Ibrahim’s Story

Student Ibrahim 16, Morpeth School, London explains how taking part in Shakespeare Schools Festival has empowered him to make positive life choices

“Earlier this year, I spoke at an event showcasing the work of Shakespeare Schools Foundation at Speaker’s House in the Palace of Westminster. I was asked to explain why I thought Shakespeare Schools Festival was important for young people. My over-riding question was this: ‘Why wouldn’t you give young people this opportunity?’

Before I performed Shakespeare, I wasn’t confident in myself. I would hide in my shell, pretending to be who I wasn’t. I tried to please other people by doing dumb things – I’d be the kid who ate an ant to try and impress everybody. I felt like I was drawn to negativity. At school, I started hanging out with the wrong crowd. That led to hanging out with negative people outside of school as well. When people started getting into fights and ending up in hospital I thought, ‘That’s not nice. I don’t want to be a part of that’.

Shakespeare offered a way out. My first experience of performing Shakespeare was when I played the part of in Macbeth back in November 2016. Last year, I played Brutus in Julius Caesar. Performing Shakespeare is so much more meaningful than simply reading it out in class. I feel like I am inhabiting the character. All the time I’m thinking, ‘How am I going to speak these words in a way that shows my character’s emotions? How am I going to relate to the other characters on stage?’ 

Acting invites you to stand back and analyse your own emotions and responses. I feel like I have the confidence to do that now, rather than masking my insecurity. In order to play a role convincingly, you first have to understand yourself. 

One of the best things about putting on a Shakespeare play is working with other people. It’s a nice feeling creating something together, building a performance. A real bond develops between cast members.

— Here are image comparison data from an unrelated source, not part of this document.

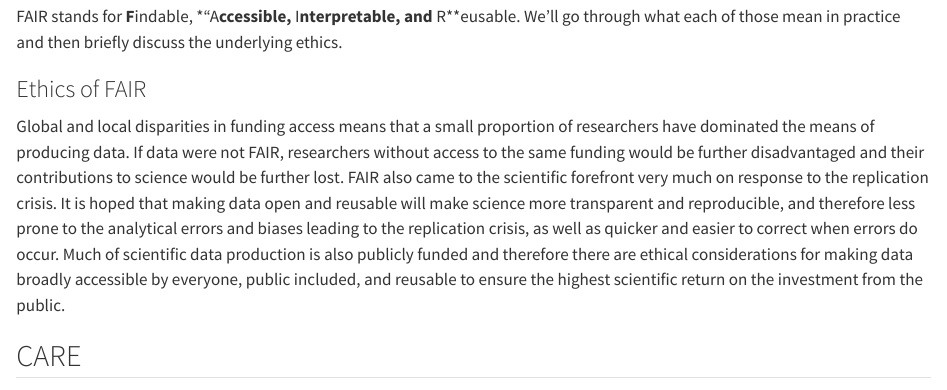
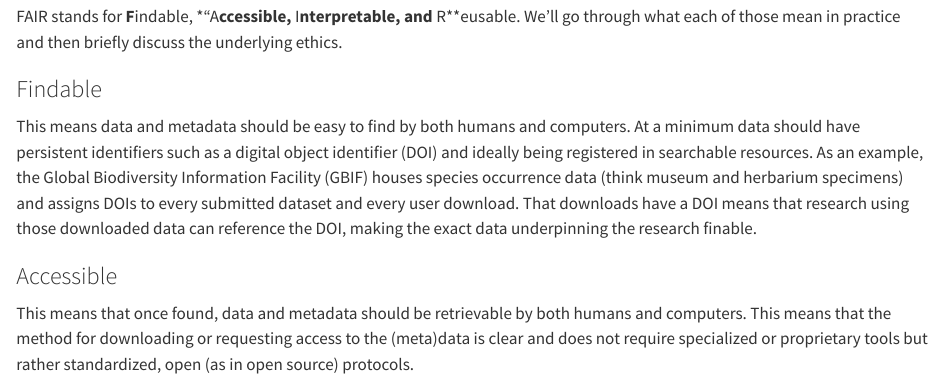
Before and after one commit to uhm-biostats/stat-mod, a Quarto document (care-fair.qmd): the page in a window 1100 px wide, from 290 px down. Rendered offline with R 4.5, knitr and Pandoc in place of Quarto, with nearby package versions.

Commit message:
Defined F and A

```diff
--- a/care-fair.qmd
+++ b/care-fair.qmd
@@ -7,6 +7,16 @@ CARE and FAIR are principles that specify different but, at times, complimentary
 
 FAIR stands for **F**indable, *"A**ccessible, **I**nterpretable, and **R**eusable. We'll go through what each of those mean in practice and then briefly discuss the underlying ethics.
 
+### Findable
+
+This means data and metadata should be easy to find by both humans and computers. At a minimum data should have persistent identifiers such as a digital object identifier (DOI) and ideally being registered in searchable resources. As an example, the Global Biodiversity Information Facility (GBIF) houses species occurrence data (think museum and herbarium specimens) and assigns DOIs to every submitted dataset and every user download. That downloads have a DOI means that research using those downloaded data can reference the DOI, making the exact data underpinning the research finable.
+
+### Accessible
+
+This means that once found, data and metadata should be retrievable by both humans and computers. This means that the method for downloading or requesting access to the (meta)data is clear and does not require specialized or proprietary tools but rather standardized, open (as in open source) protocols.
+
+
+
 ### Ethics of FAIR
 
 Global and local disparities in funding access means that a small proportion of researchers have dominated the means of producing data. If data were not FAIR, researchers without access to the same funding would be further disadvantaged and their contributions to science would be further lost. FAIR also came to the scientific forefront very much on response to the replication crisis. It is hoped that making data open and reusable will make science more transparent and reproducible, and therefore less prone to the analytical errors and biases leading to the replication crisis, as well as quicker and easier to correct when errors do occur. Much of scientific data production is also publicly funded and therefore there are ethical considerations for making data broadly accessible by everyone, public included, and reusable to ensure the highest scientific return on the investment from the public.
```
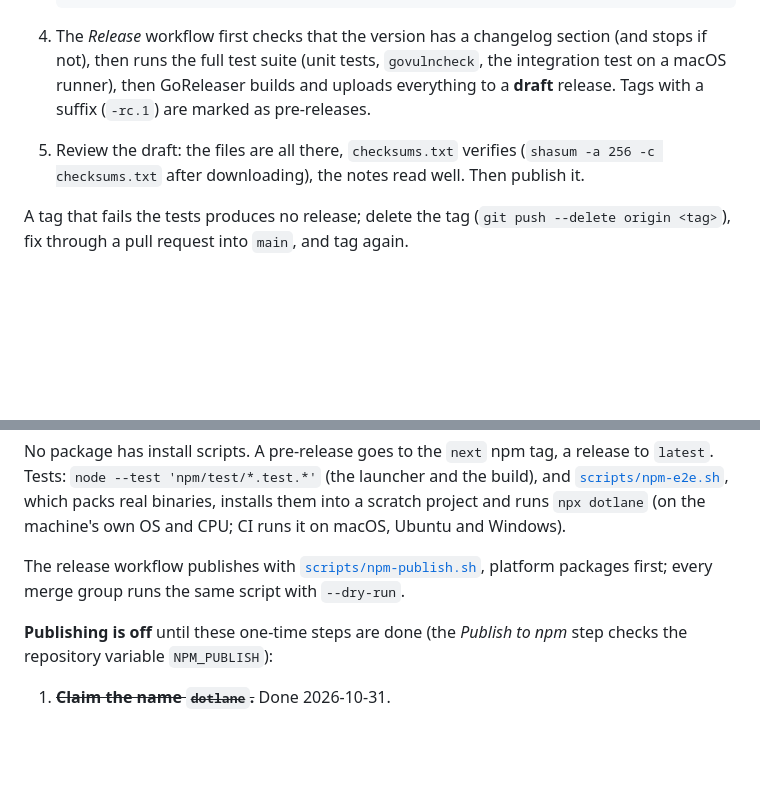
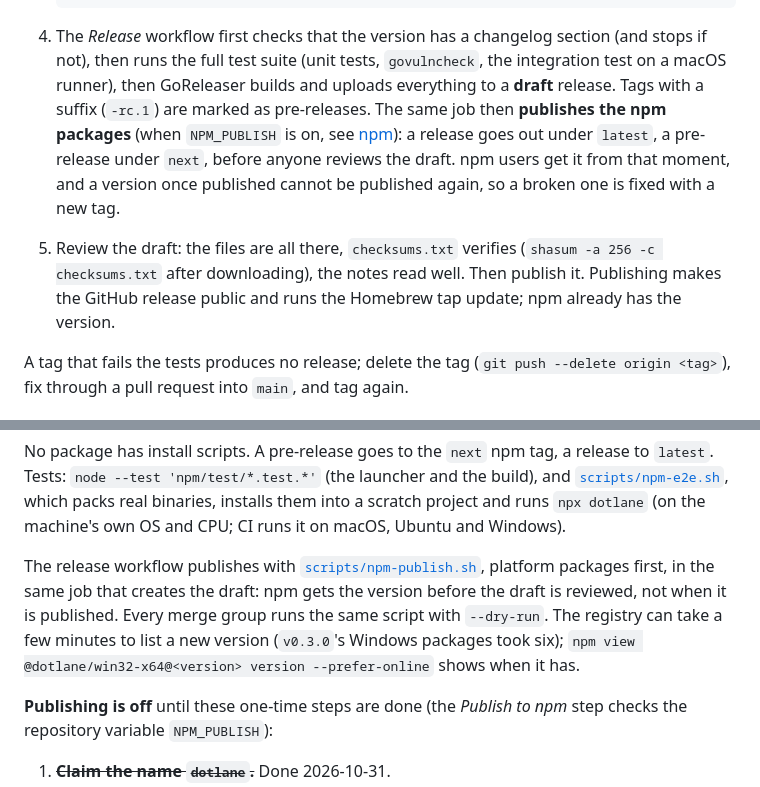
Before and after one commit to dotlane/dotlane, a Markdown page: docs/releasing.md, 2 parts joined by grey strips. GitHub-like rendering; blank space fills up the shorter version.

Commit message:
Say the release job publishes to npm before the draft is reviewed

```diff
--- a/docs/releasing.md
+++ b/docs/releasing.md
@@ -63,9 +63,15 @@ CI runs at each step are in [`branching.md`](branching.md).
 4. The *Release* workflow first checks that the version has a changelog section (and stops if
    not), then runs the full test suite (unit tests, `govulncheck`, the integration
    test on a macOS runner), then GoReleaser builds and uploads everything to a **draft** release.
-   Tags with a suffix (`-rc.1`) are marked as pre-releases.
+   Tags with a suffix (`-rc.1`) are marked as pre-releases. The same job then **publishes the npm
+   packages** (when `NPM_PUBLISH` is on, see [npm](#npm)): a release goes out under `latest`, a
+   pre-release under `next`, before anyone reviews the draft. npm users get it from that moment,
+   and a version once published cannot be published again, so a broken one is fixed with a new
+   tag.
 5. Review the draft: the files are all there, `checksums.txt` verifies
    (`shasum -a 256 -c checksums.txt` after downloading), the notes read well. Then publish it.
+   Publishing makes the GitHub release public and runs the Homebrew tap update; npm already has
+   the version.
 
 A tag that fails the tests produces no release; delete the tag (`git push --delete origin <tag>`),
 fix through a pull request into `main`, and tag again.
@@ -165,7 +171,11 @@ scratch project and runs `npx dotlane` (on the machine's own OS and CPU; CI runs
 Ubuntu and Windows).
 
 The release workflow publishes with [`scripts/npm-publish.sh`](../scripts/npm-publish.sh),
-platform packages first; every merge group runs the same script with `--dry-run`.
+platform packages first, in the same job that creates the draft: npm gets the version before the
+draft is reviewed, not when it is published. Every merge group runs the same script with
+`--dry-run`. The registry can take a few minutes to list a new version (`v0.3.0`'s Windows
+packages took six); `npm view @dotlane/win32-x64@<version> version --prefer-online` shows when it
+has.
 
 **Publishing is off** until these one-time steps are done (the *Publish to npm* step checks the
 repository variable `NPM_PUBLISH`):
```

At our school, everyone is welcome to take part – the only criteria are a positive attitude and a willingness to invest. 

Drama presents unique opportunities to shine that other subjects don’t. For example, last year one of the members of the cast really struggled with behaviour. In the play, we found a way to channel all his boisterous energy. He played the part of Strato, Brutus’s servant. In the scene where Brutus dies, he screamed “No!” with such raw emotion it was incredible. It felt like he was in his element.

Some people say Shakespeare is challenging. I say, life in general is challenging. If you don’t give young people a challenge, how are they ever going to learn? Even if you find it difficult, even if you make a mistake, you’re always learning. All the big themes – death and love and conflict – are there. There’s no point hiding them from young people. We’re going to discover them anyway for ourselves, so you might as well give us the chance to think them through in a safe space. 

Taking part in Shakespeare has fuelled my creativity. In my spare time, I play guitar and write film scripts. Before, I used to think there was such a thing as ‘a creative person’ and I wasn’t one of them. Now, I have discovered that’s not the case. I’m much more ambitious. It’s got me to focus on what I want in life. I’ve decided I want to be a director – or else a drama teacher so I can give this amazing opportunity to other young people.”

Find out how Shakespeare Schools Festival is transforming more young lives at St Anne’s Catholic Primary School, Knowsley

96%
of teachers said that their students were resilient as a result of the Festival

With us, young people change their attitude to learning; we instill curiosity, empathy and pride.

About our impact
95%
of teachers reported that their students were better able to empathise with each other

With us, young people change their attitude to learning; we instill curiosity, empathy and pride.

About our impact
99%
of teachers said that their students increased in confidence

Every year we help thousands of young people from across the UK become better at teamwork, more confident and more ambitious.

About our impact
97%
of teachers agreed that their students were better at working together as a team

Every year we help thousands of young people from across the UK become better at teamwork, more confident and more ambitious.

About our impact
94%
of students are more likely to seek out new opportunities

With us, young people change their attitude to learning; we instill curiosity, empathy and pride.

About our impact
More than
250,000
young people have taken part in the Festival

At our core is our Festival - the world’s largest youth drama festival.

About our impact

SSF is a cultural education charity that exists to instil curiosity and empathy, aspiration and self-esteem, literacy and teamwork - giving young people the confidence to see that all the world is their stage.

Learn more about us